A Fascinating Look At The Problem With TED Talks (video)

Everyone loves TED videos, including me. Inspiring, innovative ideas that just make you want to do more. But one of the problems with these types of talks and events is that they often leave us hanging: where is the practicality? What can we do when we get back to our real lives? It's an argument I have made in a number of conference planning sessions over the past couple of years: once we fire up the audience, what happens when they go home? What actions, challenges, tasks or tools should we provide them in order to action what they hear at our event? TED-style events are hugely inspiring... when you're there.

Which is why I particularly love this TED video from Benjamin Bratton, Associate Professor of Visual Arts at the University of California who took advantage of his speaking opportunity at TEDxSanDiego to call out the problems with TED. He's snarky, funny and most of all, right. If there's any TED talk you should listen to, it's this one.

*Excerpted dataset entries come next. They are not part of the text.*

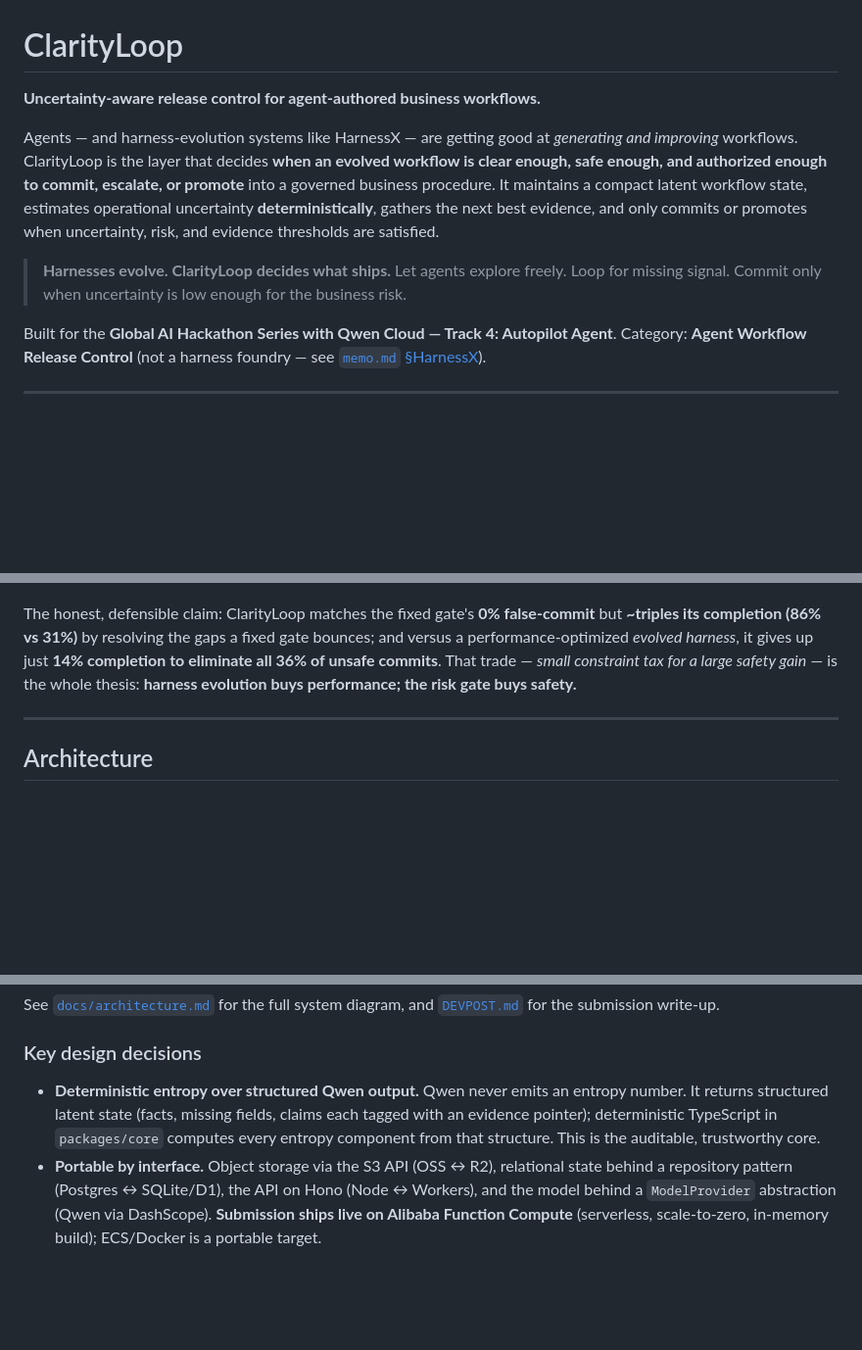
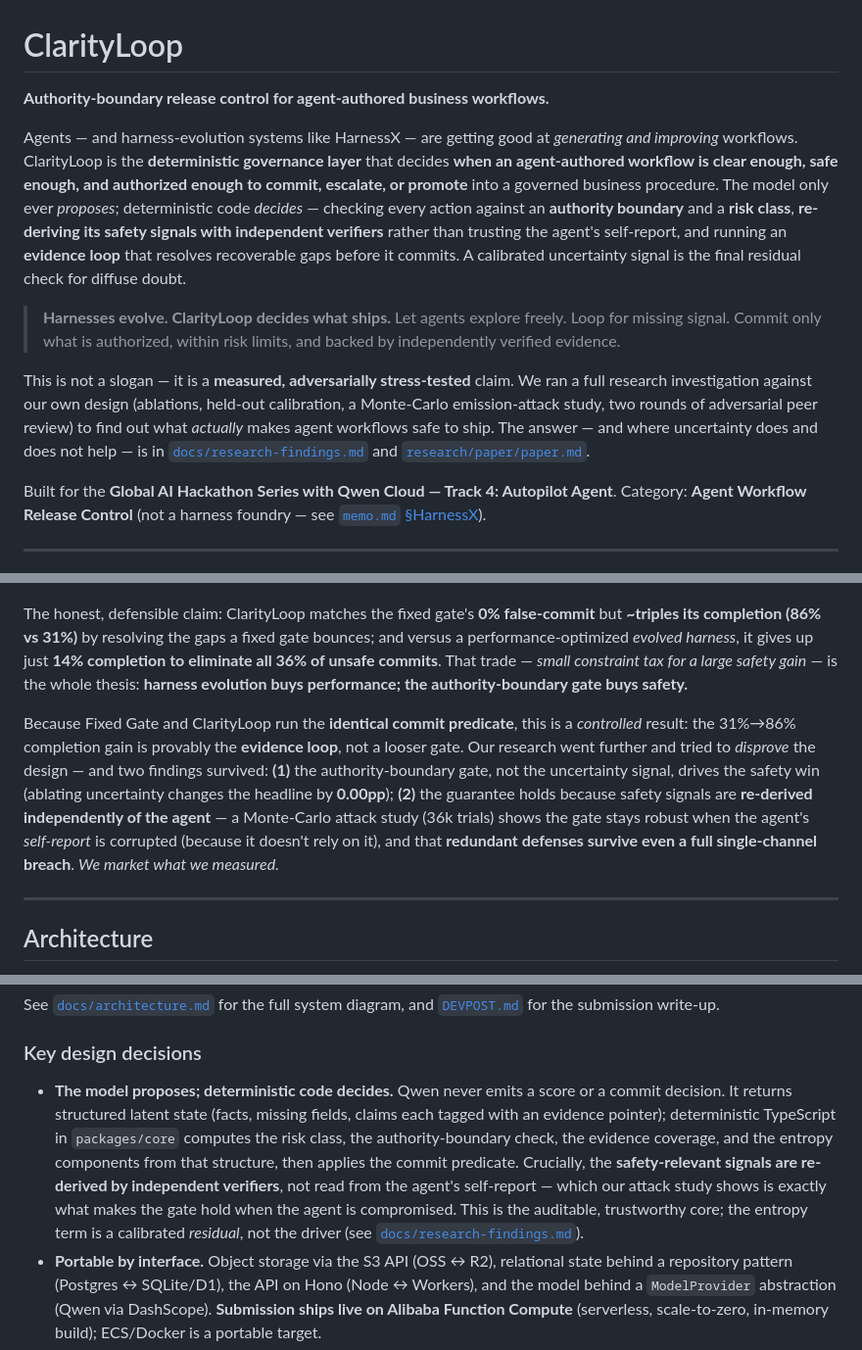
Before and after one commit to Straits-AI/clarityloop, a Markdown page: README.md, 3 parts joined by grey strips. Shown at 98% size. Drawn GitHub-style; blank space fills up the shorter version.

```diff
--- a/README.md
+++ b/README.md
@@ -1,17 +1,25 @@
 # ClarityLoop
 
-**Uncertainty-aware release control for agent-authored business workflows.**
+**Authority-boundary release control for agent-authored business workflows.**
 
 Agents — and harness-evolution systems like HarnessX — are getting good at *generating and
-improving* workflows. ClarityLoop is the layer that decides **when an evolved workflow is clear
-enough, safe enough, and authorized enough to commit, escalate, or promote** into a governed
-business procedure. It maintains a compact latent workflow state, estimates operational
-uncertainty **deterministically**, gathers the next best evidence, and only commits or promotes
-when uncertainty, risk, and evidence thresholds are satisfied.
+improving* workflows. ClarityLoop is the **deterministic governance layer** that decides **when an
+agent-authored workflow is clear enough, safe enough, and authorized enough to commit, escalate, or
+promote** into a governed business procedure. The model only ever *proposes*; deterministic code
+*decides* — checking every action against an **authority boundary** and a **risk class**,
+**re-deriving its safety signals with independent verifiers** rather than trusting the agent's
+self-report, and running an **evidence loop** that resolves recoverable gaps before it commits. A calibrated
+uncertainty signal is the final residual check for diffuse doubt.
 
 > **Harnesses evolve. ClarityLoop decides what ships.**
-> Let agents explore freely. Loop for missing signal. Commit only when uncertainty is low
-> enough for the business risk.
+> Let agents explore freely. Loop for missing signal. Commit only what is authorized, within risk
+> limits, and backed by independently verified evidence.
+
+This is not a slogan — it is a **measured, adversarially stress-tested** claim. We ran a full
+research investigation against our own design (ablations, held-out calibration, a Monte-Carlo
+emission-attack study, two rounds of adversarial peer review) to find out what *actually* makes
+agent workflows safe to ship. The answer — and where uncertainty does and does not help — is in
+[`docs/research-findings.md`](docs/research-findings.md) and [`research/paper/paper.md`](research/paper/paper.md).
 
 Built for the **Global AI Hackathon Series with Qwen Cloud — Track 4: Autopilot Agent**.
 Category: **Agent Workflow Release Control** (not a harness foundry — see
@@ -58,7 +66,16 @@ The honest, defensible claim: ClarityLoop matches the fixed gate's **0% false-co
 **~triples its completion (86% vs 31%)** by resolving the gaps a fixed gate bounces; and versus a
 performance-optimized *evolved harness*, it gives up just **14% completion to eliminate all 36% of
 unsafe commits**. That trade — *small constraint tax for a large safety gain* — is the whole
-thesis: **harness evolution buys performance; the risk gate buys safety.**
+thesis: **harness evolution buys performance; the authority-boundary gate buys safety.**
+
+Because Fixed Gate and ClarityLoop run the **identical commit predicate**, this is a *controlled*
+result: the 31%→86% completion gain is provably the **evidence loop**, not a looser gate. Our
+research went further and tried to *disprove* the design — and two findings survived:
+**(1)** the authority-boundary gate, not the uncertainty signal, drives the safety win (ablating
+uncertainty changes the headline by **0.00pp**); **(2)** the guarantee holds because safety signals
+are **re-derived independently of the agent** — a Monte-Carlo attack study (36k trials) shows the
+gate stays robust when the agent's *self-report* is corrupted (because it doesn't rely on it), and
+that **redundant defenses survive even a full single-channel breach**. *We market what we measured.*
 
 ---
 
@@ -90,10 +107,15 @@ See [`docs/architecture.md`](docs/architecture.md) for the full system diagram,
 
 ### Key design decisions
 
-- **Deterministic entropy over structured Qwen output.** Qwen never emits an entropy number.
-  It returns structured latent state (facts, missing fields, claims each tagged with an
-  evidence pointer); deterministic TypeScript in `packages/core` computes every entropy
-  component from that structure. This is the auditable, trustworthy core.
+- **The model proposes; deterministic code decides.** Qwen never emits a score or a commit
+  decision. It returns structured latent state (facts, missing fields, claims each tagged with an
+  evidence pointer); deterministic TypeScript in `packages/core` computes the risk class, the
+  authority-boundary check, the evidence coverage, and the entropy components from that structure,
+  then applies the commit predicate. Crucially, the **safety-relevant signals are re-derived by
+  independent verifiers**, not read from the agent's self-report — which our attack study shows is
+  exactly what makes the gate hold when the agent is compromised. This is the auditable, trustworthy
+  core; the entropy term is a calibrated *residual*, not the driver (see
+  [`docs/research-findings.md`](docs/research-findings.md)).
 - **Portable by interface.** Object storage via the S3 API (OSS ↔ R2), relational state behind
   a repository pattern (Postgres ↔ SQLite/D1), the API on Hono (Node ↔ Workers), and the model
   behind a `ModelProvider` abstraction (Qwen via DashScope). **Submission ships live on Alibaba
```
Also changed, not shown: DEVPOST.md (+17 -7 lines), memo.md (+14 -1 lines).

[And then bookmark it, in case you're ever invited to speak at a TEDx event. I strongly suggest you watch it as you prepare your presentation and try to go beyond impressing the audience, and motivate them to take action.]

(Source: Boing Boing)

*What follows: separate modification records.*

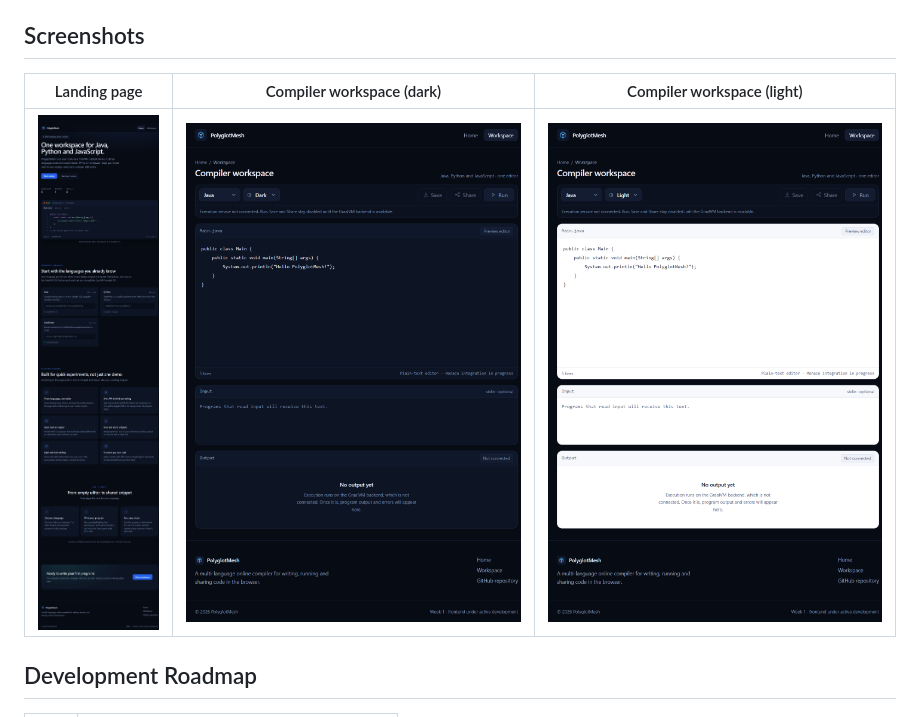
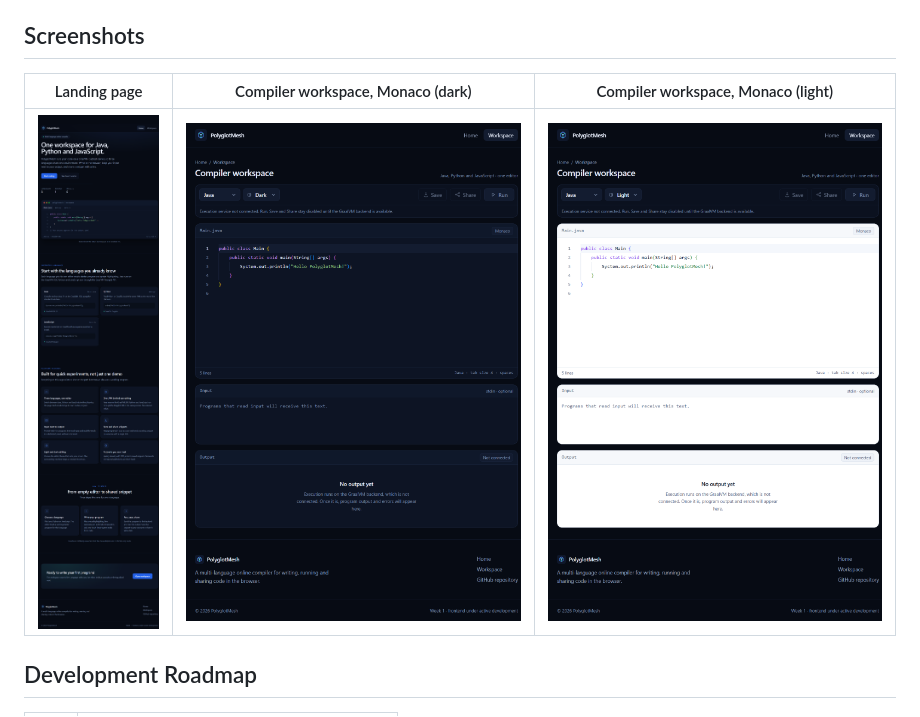
Before and after one commit to sthtavarthi-maker/PolyglotMesh, a Markdown page: README.md, the part around the change. Rendered like a GitHub page; pictures changed too: screenshots/day7-workspace-monaco-dark.png (added), screenshots/day7-workspace-monaco-light.png (added).

Commit message:
Add Day 7 Monaco workspace screenshots

```diff
--- a/README.md
+++ b/README.md
@@ -77,9 +77,9 @@ everything) is documented in [`docs/DEVELOPMENT_SETUP.md`](docs/DEVELOPMENT_SETU
 
 ## Screenshots
 
-| Landing page | Compiler workspace (dark) | Compiler workspace (light) |
+| Landing page | Compiler workspace, Monaco (dark) | Compiler workspace, Monaco (light) |
 |---|---|---|
-| ![Landing page](screenshots/day5-landing-page.png) | ![Workspace, dark theme](screenshots/day6-workspace-dark.png) | ![Workspace, light theme](screenshots/day6-workspace-light.png) |
+| ![Landing page](screenshots/day5-landing-page.png) | ![Workspace with Monaco, dark theme](screenshots/day7-workspace-monaco-dark.png) | ![Workspace with Monaco, light theme](screenshots/day7-workspace-monaco-light.png) |
 
 ## Development Roadmap
 
```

Popular posts from this blog

Designing the team experience: Building culture through onboarding (Slides from PPPConf, Chicago 2018)

UX Theatre: Are You Just Acting Like You're Doing User-Centered Design?

UX Theatre: The Poster